You see, the Buehrle family owns a pit bull named Slater and Toronto has a breed ban. Buehrle and his wife Jamie made the decision that rather than leave Slater in the care of others, Jamie would stay at home in Missouri with their two children and four dogs - Slater and three Vizslas, Duke, Drake and Diesel - and Mark would live in Canada.for the baseball season.
Mark and Jamie Buehrle are passionate animal advocates and Jamie actively volunteers with Hope Animal Rescues.
Today it is an honor and a privilege to bring you Jamie Buehrle as she speaks about her dogs, her rescue work and how Breed Specific Legislation has affected her family. (All photos courtesy of Jamie Buehrle)
Q. Jamie, you have three other dogs, all Vizslas, so that is obviously a breed that you like. So, how did you happen to become a pit bull owner?
A. I always said my next dog would be a "pit bull type dog" after working with so many doing rescue work. I did not plan on adding a fourth dog. Then one day I went to a local animal control with Hope Rescues and pulled thirteen dogs over two days that were on their last day of life. Slater was in the back area where hardly anyone went. He sat so quietly just hoping to be noticed. There was something about him I just loved instantly but I knew the timing for me to add another dog was not ideal. He was adopted not long after getting to Hope Rescues so I told myself that was the sign I needed that he wasn't meant to be mine. I left for Spring Training that year as usual. About three days before I was scheduled to come home to St. Louis, and then pack up for the season and head to Chicago, Slater was returned to the rescue. The home he was in had another dog that did not like to share the attention and Slater became increasingly fearful of her. The adoptive mom made the difficult to decision to return him. Mark said he never heard me talk about a dog that I have rescued this much and that I should just get him. So Slater came to my house on a trial basis and he never left. He has been a great addition to our family ever since.
A. I always knew I loved "pit bull type dogs" but I will admit I felt like I needed to be prepared to bring him into my house with multiple dogs and small children. So, I went online and read blogs and tips from some well known "advocates for the breed." After reading a lot of them I was afraid I was making a terrible decision. Several suggested always having a break stick on hand in case a fight broke out. I kept thinking, how would that work with small children? Then I took a step back and decided to base my decision on my experience with every pit bull dog I had interacted with instead. It turns out my experience was pretty accurate.

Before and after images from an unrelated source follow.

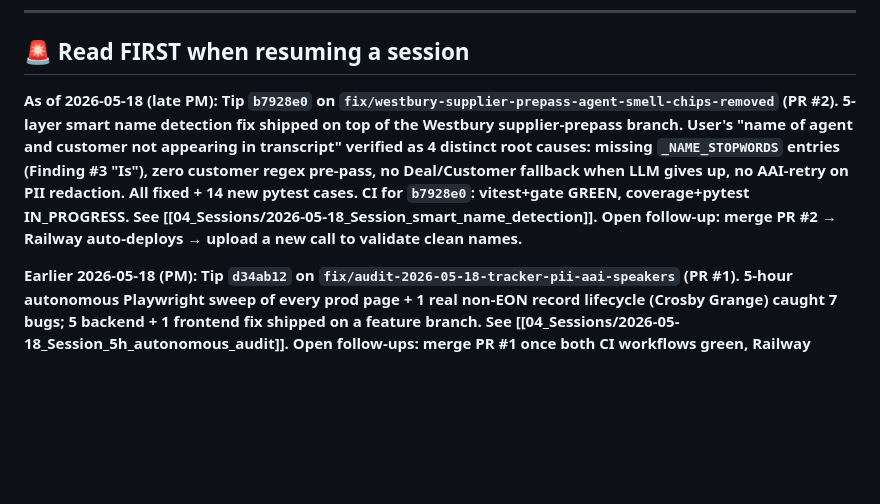
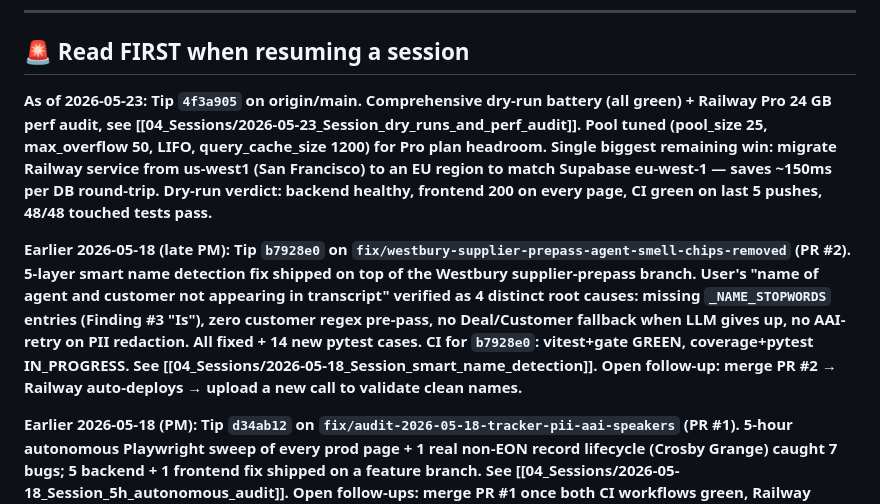
Before and after one commit to kingusa1/compliance-agent, a Markdown page: BRAIN/00_INDEX.md, the part around the change. GitHub-like rendering; blank space fills up the shorter version.

Commit message:
docs(brain): 2026-05-23 dry-run sweep + Railway Pro perf audit

```diff
--- a/BRAIN/00_INDEX.md
+++ b/BRAIN/00_INDEX.md
@@ -24,7 +24,9 @@ tags: [index, brain]
 
 ## 🚨 Read FIRST when resuming a session
 
-**As of 2026-05-18 (late PM): Tip `b7928e0` on `fix/westbury-supplier-prepass-agent-smell-chips-removed` (PR #2). 5-layer smart name detection fix shipped on top of the Westbury supplier-prepass branch. User's "name of agent and customer not appearing in transcript" verified as 4 distinct root causes: missing `_NAME_STOPWORDS` entries (Finding #3 "Is"), zero customer regex pre-pass, no Deal/Customer fallback when LLM gives up, no AAI-retry on PII redaction. All fixed + 14 new pytest cases. CI for `b7928e0`: vitest+gate GREEN, coverage+pytest IN_PROGRESS. See [[04_Sessions/2026-05-18_Session_smart_name_detection]]. Open follow-up: merge PR #2 → Railway auto-deploys → upload a new call to validate clean names.**
+**As of 2026-05-23: Tip `4f3a905` on origin/main. Comprehensive dry-run battery (all green) + Railway Pro 24 GB perf audit, see [[04_Sessions/2026-05-23_Session_dry_runs_and_perf_audit]]. Pool tuned (pool_size 25, max_overflow 50, LIFO, query_cache_size 1200) for Pro plan headroom. Single biggest remaining win: migrate Railway service from us-west1 (San Francisco) to an EU region to match Supabase eu-west-1 — saves ~150ms per DB round-trip. Dry-run verdict: backend healthy, frontend 200 on every page, CI green on last 5 pushes, 48/48 touched tests pass.**
+
+**Earlier 2026-05-18 (late PM): Tip `b7928e0` on `fix/westbury-supplier-prepass-agent-smell-chips-removed` (PR #2). 5-layer smart name detection fix shipped on top of the Westbury supplier-prepass branch. User's "name of agent and customer not appearing in transcript" verified as 4 distinct root causes: missing `_NAME_STOPWORDS` entries (Finding #3 "Is"), zero customer regex pre-pass, no Deal/Customer fallback when LLM gives up, no AAI-retry on PII redaction. All fixed + 14 new pytest cases. CI for `b7928e0`: vitest+gate GREEN, coverage+pytest IN_PROGRESS. See [[04_Sessions/2026-05-18_Session_smart_name_detection]]. Open follow-up: merge PR #2 → Railway auto-deploys → upload a new call to validate clean names.**
 
 **Earlier 2026-05-18 (PM): Tip `d34ab12` on `fix/audit-2026-05-18-tracker-pii-aai-speakers` (PR #1). 5-hour autonomous Playwright sweep of every prod page + 1 real non-EON record lifecycle (Crosby Grange) caught 7 bugs; 5 backend + 1 frontend fix shipped on a feature branch. See [[04_Sessions/2026-05-18_Session_5h_autonomous_audit]]. Open follow-ups: merge PR #1 once both CI workflows green, Railway redeploys, then re-run the Playwright spot-checks listed at the bottom of that session log. Still recommended (carried from earlier sessions): rotate the OpenRouter + AssemblyAI keys.**
 
```
Also changed, not shown: BRAIN/04_Sessions/2026-05-23_Session_dry_runs_and_perf_audit.md (added, +97 -0 lines).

A. I knew there were breed bans but had no idea it would ever affect my family. I remember reading a Facebook page on the Toronto ban and thinking how horrible that was. When Mark was considering signing with the Miami Marlins I knew that Miami Dade County had a ban and we made sure we could find a place to live before he committed. We also had to deal with insurance issues as well. Our homeowners insurance did not cover pit bulls. We were advised that when they did an inspection to just put him somewhere where he would not be seen. I declined as he had never done anything to warrant having to be hidden. Our insurance company decided to make an exception but I chose to change insurance companies. I do not want to support companies that discriminate.
A. Mark and I continually speak out about adopting from a shelter versus going to a breeder most of all. I always try to help people find dogs in shelters that fit their needs. Secondly, we speak out against Breed Specific Legislation (BSL) as often as we can. I am so glad that our story has helped create awareness. Not only do we have a platform with the rescue community but we also have the sports world platform. I spoke last year at the One Million Pibble March on Washington D.C. and I will say I am still continually surprised at how many people relate to my story and how many minds I have helped change on BSL. Most of all I am glad that our story has helped to start the conversation between people that otherwise had no idea such discrimination existed.
A. I love helping with rescues and interacting with the animals. I go to Hope Rescues to clean kennels and help whenever I have the chance. I hope to do it a lot more once Mark is around more. I transport dogs and sponsor as many as I can. It saddens me on a daily basis the amount of animals that are surrendered, abandoned, and abused. I hope one day the penalties become a lot stiffer and abusers are truly made to pay. I also hope that people will stop making blanket statements about any breed and start judging the dogs as individuals. Responsible owners need to be the norm not the exception. I can dream right?
Yes, we can all dream of a better world but people like Mark and Jamie Buehrle are doing so much more than that. They are amazing role models and living examples of how we should all stand up for the things that are important to us. Each and every day they demonstrate how we can all make a difference and be a voice for those who cannot speak for themselves..
Thank you Jamie and Mark for all you do!
I would also like to direct your attention to another blog called Homeo Animal. Hope Rescues, the group mentioned by Jamie in this interview, was one of the contributors to this series called "The Ultimate Guide To Pet Adoption." This twelve part series contains a wealth of information that will be benefit any pet owner or anyone considering adopting a pet. Be sure to check it out here: http://www.homeoanimal.com/blog-animal-health/ultimate-guide-pet-adoption-sneak-preview/